[Start of Attachment]
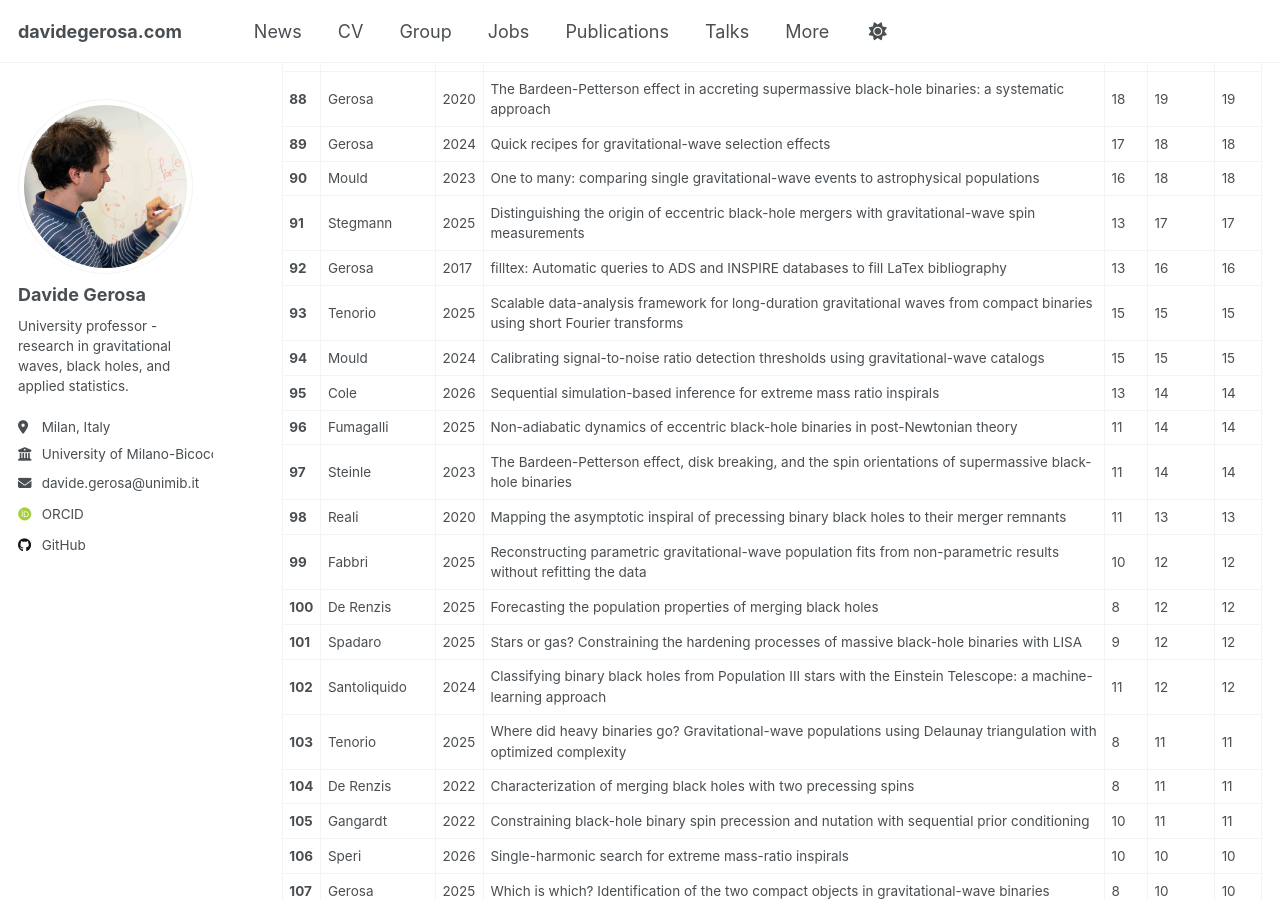
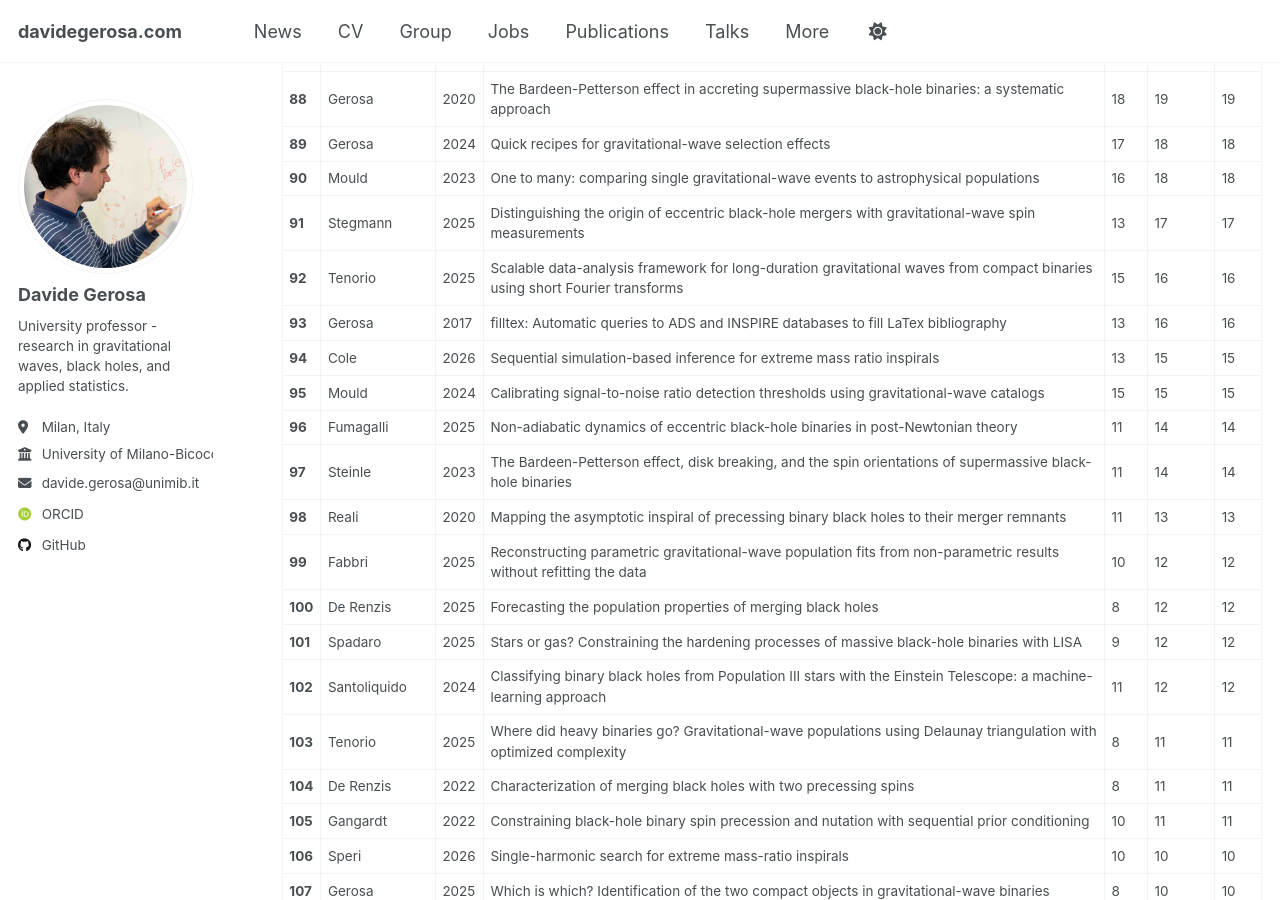
Before and after one commit to dgerosa/website, a Jekyll site: the page built from _pages/citations.md, in a window 1280 px wide and 900 px high, scrolled down 4008 px. Built offline with Jekyll 4.4.1, drawn with Linux system fonts in a browser that asks for light colours; some web fonts are replaced; some of the changed text lies outside the part shown.

Commit message:
Website update from workflow

```diff
--- a/_pages/_citations.md
+++ b/_pages/_citations.md
@@ -100,10 +100,10 @@
 | **89** | Gerosa | 2024 | Quick recipes for gravitational-wave selection effects | 17 | 18 | 18 |
 | **90** | Mould | 2023 | One to many: comparing single gravitational-wave events to astrophysical populations | 16 | 18 | 18 |
 | **91** | Stegmann | 2025 | Distinguishing the origin of eccentric black-hole mergers with gravitational-wave spin measurements | 13 | 17 | 17 |
-| **92** | Gerosa | 2017 | filltex: Automatic queries to ADS and INSPIRE databases to fill LaTex bibliography | 13 | 16 | 16 |
-| **93** | Tenorio | 2025 | Scalable data-analysis framework for long-duration gravitational waves from compact binaries using short Fourier transforms | 15 | 15 | 15 |
-| **94** | Mould | 2024 | Calibrating signal-to-noise ratio detection thresholds using gravitational-wave catalogs | 15 | 15 | 15 |
-| **95** | Cole | 2026 | Sequential simulation-based inference for extreme mass ratio inspirals | 13 | 14 | 14 |
+| **92** | Tenorio | 2025 | Scalable data-analysis framework for long-duration gravitational waves from compact binaries using short Fourier transforms | 15 | 16 | 16 |
+| **93** | Gerosa | 2017 | filltex: Automatic queries to ADS and INSPIRE databases to fill LaTex bibliography | 13 | 16 | 16 |
+| **94** | Cole | 2026 | Sequential simulation-based inference for extreme mass ratio inspirals | 13 | 15 | 15 |
+| **95** | Mould | 2024 | Calibrating signal-to-noise ratio detection thresholds using gravitational-wave catalogs | 15 | 15 | 15 |
 | **96** | Fumagalli | 2025 | Non-adiabatic dynamics of eccentric black-hole binaries in post-Newtonian theory | 11 | 14 | 14 |
 | **97** | Steinle | 2023 | The Bardeen-Petterson effect, disk breaking, and the spin orientations of supermassive black-hole binaries | 11 | 14 | 14 |
 | **98** | Reali | 2020 | Mapping the asymptotic inspiral of precessing binary black holes to their merger remnants | 11 | 13 | 13 |
```
Also changed, not shown: other parts of _pages/_citations.md (+11 -11 lines), _pages/_group.md (+1 -1 lines), _pages/_publications.md (+1 -1 lines), _pages/_talks.md (+1 -1 lines).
[End of Attachment]
§ WORK TO BE COMPLETED: Search the entries for "black" and show every line that has it.

§ SOLUTION FOR THIS EXERCISE:
 | **91** | Stegmann | 2025 | Distinguishing the origin of eccentric black-hole mergers with gravitational-wave spin measurements | 13 | 17 | 17 |
 | **96** | Fumagalli | 2025 | Non-adiabatic dynamics of eccentric black-hole binaries in post-Newtonian theory | 11 | 14 | 14 |
 | **97** | Steinle | 2023 | The Bardeen-Petterson effect, disk breaking, and the spin orientations of supermassive black-hole binaries | 11 | 14 | 14 |
 | **98** | Reali | 2020 | Mapping the asymptotic inspiral of precessing binary black holes to their merger remnants | 11 | 13 | 13 |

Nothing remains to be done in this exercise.